Amazon says it will launch a digital music store this year with millions of songs from music giant EMI and thousands of smaller record labels, challenging Apple’s dominant iTunes store.
Site visitors (April 2007)
Amazon: 39.4 million
iTunes: 28.4 million
Amazon: No. 4 U.S. music retailer, with 6.2% of all music sales in 2006, up from 4.9% in 2005, according to NPD Group.
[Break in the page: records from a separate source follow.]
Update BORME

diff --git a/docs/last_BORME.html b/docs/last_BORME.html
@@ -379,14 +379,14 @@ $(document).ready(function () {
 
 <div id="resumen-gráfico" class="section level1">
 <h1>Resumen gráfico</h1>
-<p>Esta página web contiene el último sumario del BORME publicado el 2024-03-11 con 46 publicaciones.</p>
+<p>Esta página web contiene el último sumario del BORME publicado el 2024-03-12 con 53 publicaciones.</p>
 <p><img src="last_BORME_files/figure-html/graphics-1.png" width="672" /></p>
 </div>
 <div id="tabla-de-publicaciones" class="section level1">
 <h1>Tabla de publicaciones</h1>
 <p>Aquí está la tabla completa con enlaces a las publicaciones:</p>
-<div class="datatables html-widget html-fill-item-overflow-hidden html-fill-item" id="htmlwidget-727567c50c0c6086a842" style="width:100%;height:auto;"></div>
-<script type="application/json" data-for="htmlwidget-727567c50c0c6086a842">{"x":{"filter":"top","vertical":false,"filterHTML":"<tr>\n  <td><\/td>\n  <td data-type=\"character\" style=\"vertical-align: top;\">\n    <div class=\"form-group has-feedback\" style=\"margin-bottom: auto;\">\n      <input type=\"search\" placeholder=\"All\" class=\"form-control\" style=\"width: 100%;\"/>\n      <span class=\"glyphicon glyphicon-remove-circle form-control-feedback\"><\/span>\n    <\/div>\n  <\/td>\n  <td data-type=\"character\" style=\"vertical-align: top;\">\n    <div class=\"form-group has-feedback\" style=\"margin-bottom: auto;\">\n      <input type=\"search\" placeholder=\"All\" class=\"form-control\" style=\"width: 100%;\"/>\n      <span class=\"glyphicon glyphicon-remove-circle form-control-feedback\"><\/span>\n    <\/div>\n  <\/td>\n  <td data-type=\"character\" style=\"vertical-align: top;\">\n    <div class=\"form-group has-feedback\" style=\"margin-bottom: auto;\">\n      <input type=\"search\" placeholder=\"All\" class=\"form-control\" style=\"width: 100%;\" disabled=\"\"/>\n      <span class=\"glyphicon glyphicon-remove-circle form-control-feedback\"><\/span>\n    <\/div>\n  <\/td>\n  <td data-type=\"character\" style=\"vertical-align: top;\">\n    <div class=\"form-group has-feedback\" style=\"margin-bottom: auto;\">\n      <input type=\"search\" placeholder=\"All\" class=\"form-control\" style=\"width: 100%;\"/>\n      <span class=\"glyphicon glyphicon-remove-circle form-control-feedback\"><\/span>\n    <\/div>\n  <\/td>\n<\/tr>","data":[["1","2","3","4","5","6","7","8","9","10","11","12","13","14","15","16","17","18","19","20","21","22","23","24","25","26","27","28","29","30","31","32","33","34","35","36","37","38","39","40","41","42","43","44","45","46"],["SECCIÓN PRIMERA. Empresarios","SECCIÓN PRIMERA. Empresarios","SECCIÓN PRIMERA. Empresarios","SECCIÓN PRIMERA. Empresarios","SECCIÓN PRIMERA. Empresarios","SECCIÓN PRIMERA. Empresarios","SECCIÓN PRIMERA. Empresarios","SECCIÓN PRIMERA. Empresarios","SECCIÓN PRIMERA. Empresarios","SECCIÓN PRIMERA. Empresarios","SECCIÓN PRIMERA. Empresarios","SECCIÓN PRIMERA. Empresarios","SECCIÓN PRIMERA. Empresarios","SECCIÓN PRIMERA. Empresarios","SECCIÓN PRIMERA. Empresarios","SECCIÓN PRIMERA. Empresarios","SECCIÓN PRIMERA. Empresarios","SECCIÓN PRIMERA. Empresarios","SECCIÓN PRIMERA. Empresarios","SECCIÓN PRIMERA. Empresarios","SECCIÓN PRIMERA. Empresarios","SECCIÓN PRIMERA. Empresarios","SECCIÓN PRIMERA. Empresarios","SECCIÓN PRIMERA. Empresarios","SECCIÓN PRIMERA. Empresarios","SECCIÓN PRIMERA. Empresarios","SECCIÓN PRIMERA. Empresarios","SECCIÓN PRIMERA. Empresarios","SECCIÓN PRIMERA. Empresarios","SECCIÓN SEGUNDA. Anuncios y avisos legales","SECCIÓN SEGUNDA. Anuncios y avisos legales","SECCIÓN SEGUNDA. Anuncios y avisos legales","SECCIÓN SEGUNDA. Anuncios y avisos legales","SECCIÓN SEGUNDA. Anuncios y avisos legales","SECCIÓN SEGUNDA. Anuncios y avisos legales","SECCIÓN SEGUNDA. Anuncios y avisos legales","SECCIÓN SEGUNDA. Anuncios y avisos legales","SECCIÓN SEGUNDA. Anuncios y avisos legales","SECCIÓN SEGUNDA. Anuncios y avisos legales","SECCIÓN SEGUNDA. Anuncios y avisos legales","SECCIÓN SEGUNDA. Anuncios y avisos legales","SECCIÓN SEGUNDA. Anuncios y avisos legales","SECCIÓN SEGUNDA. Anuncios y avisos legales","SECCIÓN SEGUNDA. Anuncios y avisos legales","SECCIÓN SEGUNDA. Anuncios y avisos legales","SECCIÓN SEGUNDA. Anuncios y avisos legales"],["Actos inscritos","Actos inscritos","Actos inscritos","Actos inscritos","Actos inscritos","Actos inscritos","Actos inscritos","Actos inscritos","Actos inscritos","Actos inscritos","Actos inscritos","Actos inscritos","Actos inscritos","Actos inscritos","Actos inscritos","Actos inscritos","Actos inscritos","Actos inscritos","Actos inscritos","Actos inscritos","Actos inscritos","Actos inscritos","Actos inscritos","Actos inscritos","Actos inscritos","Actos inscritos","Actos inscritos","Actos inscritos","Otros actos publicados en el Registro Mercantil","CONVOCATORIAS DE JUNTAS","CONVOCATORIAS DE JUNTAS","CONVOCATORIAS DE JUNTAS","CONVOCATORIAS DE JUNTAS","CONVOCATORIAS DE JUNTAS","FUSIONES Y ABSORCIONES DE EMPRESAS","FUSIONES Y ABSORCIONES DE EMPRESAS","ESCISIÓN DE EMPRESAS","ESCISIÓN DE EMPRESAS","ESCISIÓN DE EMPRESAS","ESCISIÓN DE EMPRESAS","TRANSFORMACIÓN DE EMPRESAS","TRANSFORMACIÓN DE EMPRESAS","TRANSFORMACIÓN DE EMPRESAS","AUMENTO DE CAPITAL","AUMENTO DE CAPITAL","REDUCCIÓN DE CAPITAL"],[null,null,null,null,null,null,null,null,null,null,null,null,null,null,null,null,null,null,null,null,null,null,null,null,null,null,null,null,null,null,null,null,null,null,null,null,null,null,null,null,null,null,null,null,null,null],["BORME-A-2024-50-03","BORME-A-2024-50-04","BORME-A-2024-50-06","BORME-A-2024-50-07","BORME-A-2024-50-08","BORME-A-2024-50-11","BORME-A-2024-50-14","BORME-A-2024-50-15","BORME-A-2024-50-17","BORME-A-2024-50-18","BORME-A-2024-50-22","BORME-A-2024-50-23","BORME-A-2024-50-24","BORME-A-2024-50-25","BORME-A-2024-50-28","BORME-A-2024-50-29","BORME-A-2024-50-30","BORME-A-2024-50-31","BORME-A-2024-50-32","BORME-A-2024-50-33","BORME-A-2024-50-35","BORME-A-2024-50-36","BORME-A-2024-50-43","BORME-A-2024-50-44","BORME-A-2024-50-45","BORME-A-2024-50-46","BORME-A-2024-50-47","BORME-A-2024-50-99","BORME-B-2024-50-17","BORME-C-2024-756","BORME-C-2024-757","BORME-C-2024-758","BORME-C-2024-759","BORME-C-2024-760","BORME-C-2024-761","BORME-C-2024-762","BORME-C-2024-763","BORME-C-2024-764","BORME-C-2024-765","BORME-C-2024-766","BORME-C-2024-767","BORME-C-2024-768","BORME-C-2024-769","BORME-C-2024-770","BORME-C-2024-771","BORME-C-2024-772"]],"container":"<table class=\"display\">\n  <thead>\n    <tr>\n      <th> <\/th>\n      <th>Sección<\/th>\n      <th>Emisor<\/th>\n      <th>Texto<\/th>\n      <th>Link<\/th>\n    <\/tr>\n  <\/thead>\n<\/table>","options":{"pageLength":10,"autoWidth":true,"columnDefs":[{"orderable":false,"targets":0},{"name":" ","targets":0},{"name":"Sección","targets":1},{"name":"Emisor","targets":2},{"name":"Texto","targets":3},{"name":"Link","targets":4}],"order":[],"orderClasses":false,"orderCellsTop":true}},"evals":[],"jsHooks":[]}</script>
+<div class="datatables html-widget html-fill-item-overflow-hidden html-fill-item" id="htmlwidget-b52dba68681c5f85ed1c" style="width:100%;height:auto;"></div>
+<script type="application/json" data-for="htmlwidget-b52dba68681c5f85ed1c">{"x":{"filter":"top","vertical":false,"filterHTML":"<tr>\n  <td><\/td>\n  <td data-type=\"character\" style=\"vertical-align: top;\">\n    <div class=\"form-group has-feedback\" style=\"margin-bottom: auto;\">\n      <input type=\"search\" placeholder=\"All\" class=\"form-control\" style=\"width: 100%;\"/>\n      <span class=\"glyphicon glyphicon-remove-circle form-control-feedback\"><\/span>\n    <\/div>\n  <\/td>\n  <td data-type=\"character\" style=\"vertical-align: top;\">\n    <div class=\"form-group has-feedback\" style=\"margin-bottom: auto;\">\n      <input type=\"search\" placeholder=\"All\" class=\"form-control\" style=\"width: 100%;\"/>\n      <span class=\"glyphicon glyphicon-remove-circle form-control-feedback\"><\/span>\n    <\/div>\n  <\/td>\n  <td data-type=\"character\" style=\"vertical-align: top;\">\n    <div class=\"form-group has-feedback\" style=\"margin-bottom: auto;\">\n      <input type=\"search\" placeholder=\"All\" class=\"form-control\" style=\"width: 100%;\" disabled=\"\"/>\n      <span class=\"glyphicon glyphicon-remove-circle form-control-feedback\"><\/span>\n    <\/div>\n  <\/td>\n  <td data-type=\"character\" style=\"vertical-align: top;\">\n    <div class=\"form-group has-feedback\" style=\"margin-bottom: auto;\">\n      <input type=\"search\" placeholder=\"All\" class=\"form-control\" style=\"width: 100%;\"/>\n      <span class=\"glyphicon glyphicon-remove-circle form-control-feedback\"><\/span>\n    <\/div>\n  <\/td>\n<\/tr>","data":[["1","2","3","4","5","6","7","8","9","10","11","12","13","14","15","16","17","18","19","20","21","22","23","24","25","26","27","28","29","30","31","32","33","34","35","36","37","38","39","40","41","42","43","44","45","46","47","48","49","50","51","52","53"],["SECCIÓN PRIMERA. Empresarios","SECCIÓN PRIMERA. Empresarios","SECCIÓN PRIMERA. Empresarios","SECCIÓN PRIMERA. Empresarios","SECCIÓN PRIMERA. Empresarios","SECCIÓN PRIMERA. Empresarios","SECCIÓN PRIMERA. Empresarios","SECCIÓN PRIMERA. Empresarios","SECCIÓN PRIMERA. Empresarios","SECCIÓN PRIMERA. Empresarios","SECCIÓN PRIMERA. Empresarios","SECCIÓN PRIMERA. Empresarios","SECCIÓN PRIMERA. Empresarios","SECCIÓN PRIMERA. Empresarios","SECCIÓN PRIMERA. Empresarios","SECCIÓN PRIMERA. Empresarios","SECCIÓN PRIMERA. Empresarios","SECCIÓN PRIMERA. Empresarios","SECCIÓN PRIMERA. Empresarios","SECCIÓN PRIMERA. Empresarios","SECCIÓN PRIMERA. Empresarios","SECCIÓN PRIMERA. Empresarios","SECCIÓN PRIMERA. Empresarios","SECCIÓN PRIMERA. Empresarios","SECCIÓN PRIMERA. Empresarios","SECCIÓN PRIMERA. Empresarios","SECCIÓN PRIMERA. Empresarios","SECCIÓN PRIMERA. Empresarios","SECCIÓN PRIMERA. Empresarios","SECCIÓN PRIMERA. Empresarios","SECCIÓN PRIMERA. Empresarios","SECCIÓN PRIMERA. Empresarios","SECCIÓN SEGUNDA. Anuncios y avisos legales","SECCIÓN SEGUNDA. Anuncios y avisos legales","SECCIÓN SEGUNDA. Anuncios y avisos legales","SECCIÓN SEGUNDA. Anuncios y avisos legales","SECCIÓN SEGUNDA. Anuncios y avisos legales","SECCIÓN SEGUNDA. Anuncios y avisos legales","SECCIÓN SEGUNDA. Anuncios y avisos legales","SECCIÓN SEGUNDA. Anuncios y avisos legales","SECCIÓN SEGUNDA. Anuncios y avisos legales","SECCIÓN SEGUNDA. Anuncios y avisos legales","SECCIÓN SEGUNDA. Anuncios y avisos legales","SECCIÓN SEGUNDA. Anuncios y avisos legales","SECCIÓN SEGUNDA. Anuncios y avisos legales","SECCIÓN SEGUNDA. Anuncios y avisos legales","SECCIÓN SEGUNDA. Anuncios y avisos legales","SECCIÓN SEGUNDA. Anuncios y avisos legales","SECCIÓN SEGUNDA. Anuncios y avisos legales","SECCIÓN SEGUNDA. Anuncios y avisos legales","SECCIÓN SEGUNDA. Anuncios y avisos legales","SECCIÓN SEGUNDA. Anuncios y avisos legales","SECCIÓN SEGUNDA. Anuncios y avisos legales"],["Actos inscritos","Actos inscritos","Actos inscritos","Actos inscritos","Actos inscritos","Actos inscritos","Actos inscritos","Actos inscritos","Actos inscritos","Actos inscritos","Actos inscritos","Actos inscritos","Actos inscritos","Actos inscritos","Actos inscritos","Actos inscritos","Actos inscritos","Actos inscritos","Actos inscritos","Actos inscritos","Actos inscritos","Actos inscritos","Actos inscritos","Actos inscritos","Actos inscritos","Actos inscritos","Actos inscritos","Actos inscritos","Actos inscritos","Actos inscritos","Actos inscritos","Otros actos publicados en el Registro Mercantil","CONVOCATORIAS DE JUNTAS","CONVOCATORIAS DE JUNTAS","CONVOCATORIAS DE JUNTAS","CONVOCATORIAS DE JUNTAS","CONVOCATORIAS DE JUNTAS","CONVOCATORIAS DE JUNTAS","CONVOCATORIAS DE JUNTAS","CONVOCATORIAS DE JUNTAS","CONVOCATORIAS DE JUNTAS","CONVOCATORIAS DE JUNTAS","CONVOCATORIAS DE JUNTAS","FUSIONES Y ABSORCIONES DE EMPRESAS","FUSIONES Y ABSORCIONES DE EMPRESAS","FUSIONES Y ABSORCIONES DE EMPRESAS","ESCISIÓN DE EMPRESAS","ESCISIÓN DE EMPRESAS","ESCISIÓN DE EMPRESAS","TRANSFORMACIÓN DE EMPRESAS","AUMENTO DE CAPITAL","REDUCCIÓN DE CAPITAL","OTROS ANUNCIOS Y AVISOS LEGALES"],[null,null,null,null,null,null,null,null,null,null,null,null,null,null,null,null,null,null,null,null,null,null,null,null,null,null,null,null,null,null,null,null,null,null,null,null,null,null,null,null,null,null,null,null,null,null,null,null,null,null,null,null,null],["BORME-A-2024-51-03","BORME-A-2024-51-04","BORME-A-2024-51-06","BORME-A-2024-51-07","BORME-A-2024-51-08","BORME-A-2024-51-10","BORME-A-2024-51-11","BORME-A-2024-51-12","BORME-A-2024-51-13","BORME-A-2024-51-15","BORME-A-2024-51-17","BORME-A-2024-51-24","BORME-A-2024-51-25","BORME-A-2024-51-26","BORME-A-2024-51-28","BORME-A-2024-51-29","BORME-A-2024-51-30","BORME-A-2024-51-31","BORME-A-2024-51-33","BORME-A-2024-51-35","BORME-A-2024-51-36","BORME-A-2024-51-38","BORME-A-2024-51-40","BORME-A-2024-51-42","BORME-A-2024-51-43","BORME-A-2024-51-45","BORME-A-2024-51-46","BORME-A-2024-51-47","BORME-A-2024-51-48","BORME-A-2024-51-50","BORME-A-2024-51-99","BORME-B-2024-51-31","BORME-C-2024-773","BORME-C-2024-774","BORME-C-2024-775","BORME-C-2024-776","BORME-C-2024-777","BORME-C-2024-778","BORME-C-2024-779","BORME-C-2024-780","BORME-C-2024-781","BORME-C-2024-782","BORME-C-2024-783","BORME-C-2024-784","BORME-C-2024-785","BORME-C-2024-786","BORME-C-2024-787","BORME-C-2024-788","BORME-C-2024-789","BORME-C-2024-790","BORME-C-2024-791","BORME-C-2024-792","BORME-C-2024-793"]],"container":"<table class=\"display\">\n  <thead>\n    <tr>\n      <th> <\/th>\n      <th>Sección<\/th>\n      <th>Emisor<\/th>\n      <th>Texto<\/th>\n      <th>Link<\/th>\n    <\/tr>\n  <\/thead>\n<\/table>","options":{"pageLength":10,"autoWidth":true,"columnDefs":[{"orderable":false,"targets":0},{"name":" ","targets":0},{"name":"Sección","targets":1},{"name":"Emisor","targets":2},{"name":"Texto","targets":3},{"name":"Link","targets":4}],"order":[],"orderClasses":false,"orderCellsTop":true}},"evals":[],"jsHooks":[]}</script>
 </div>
Trails Wal-Mart, Best Buy and Target.
Apple: No. 5 U.S. music retailer, with 5.5% of all music sales in 2006, up from 2.7% in 2005, according to NPD Group.
Amazon: Books, DVDS, CDs, toys, games, electronics, apparel, tools, housewares
iTunes: Downloads of music, movies, TV shows, games, podcasts, audio books
Annual revenues (2006):
Amazon: $10.7 billion
Apple: $19.3 billion
Sources: NPD Group, ComScore, Times research
Authorized music downloads are growing fast, but are still small compared with files shared between computer users.
Music files downloaded (In billions)
2005: Shared files - 3.4; Authorized downloads - 0.3
2006: Shared files - 5.0; Authorized downloads - 0.5
Dominated by Apple
2006 market share for a la carte authorized music download sites
MSN Music 3%
Source: NPD Group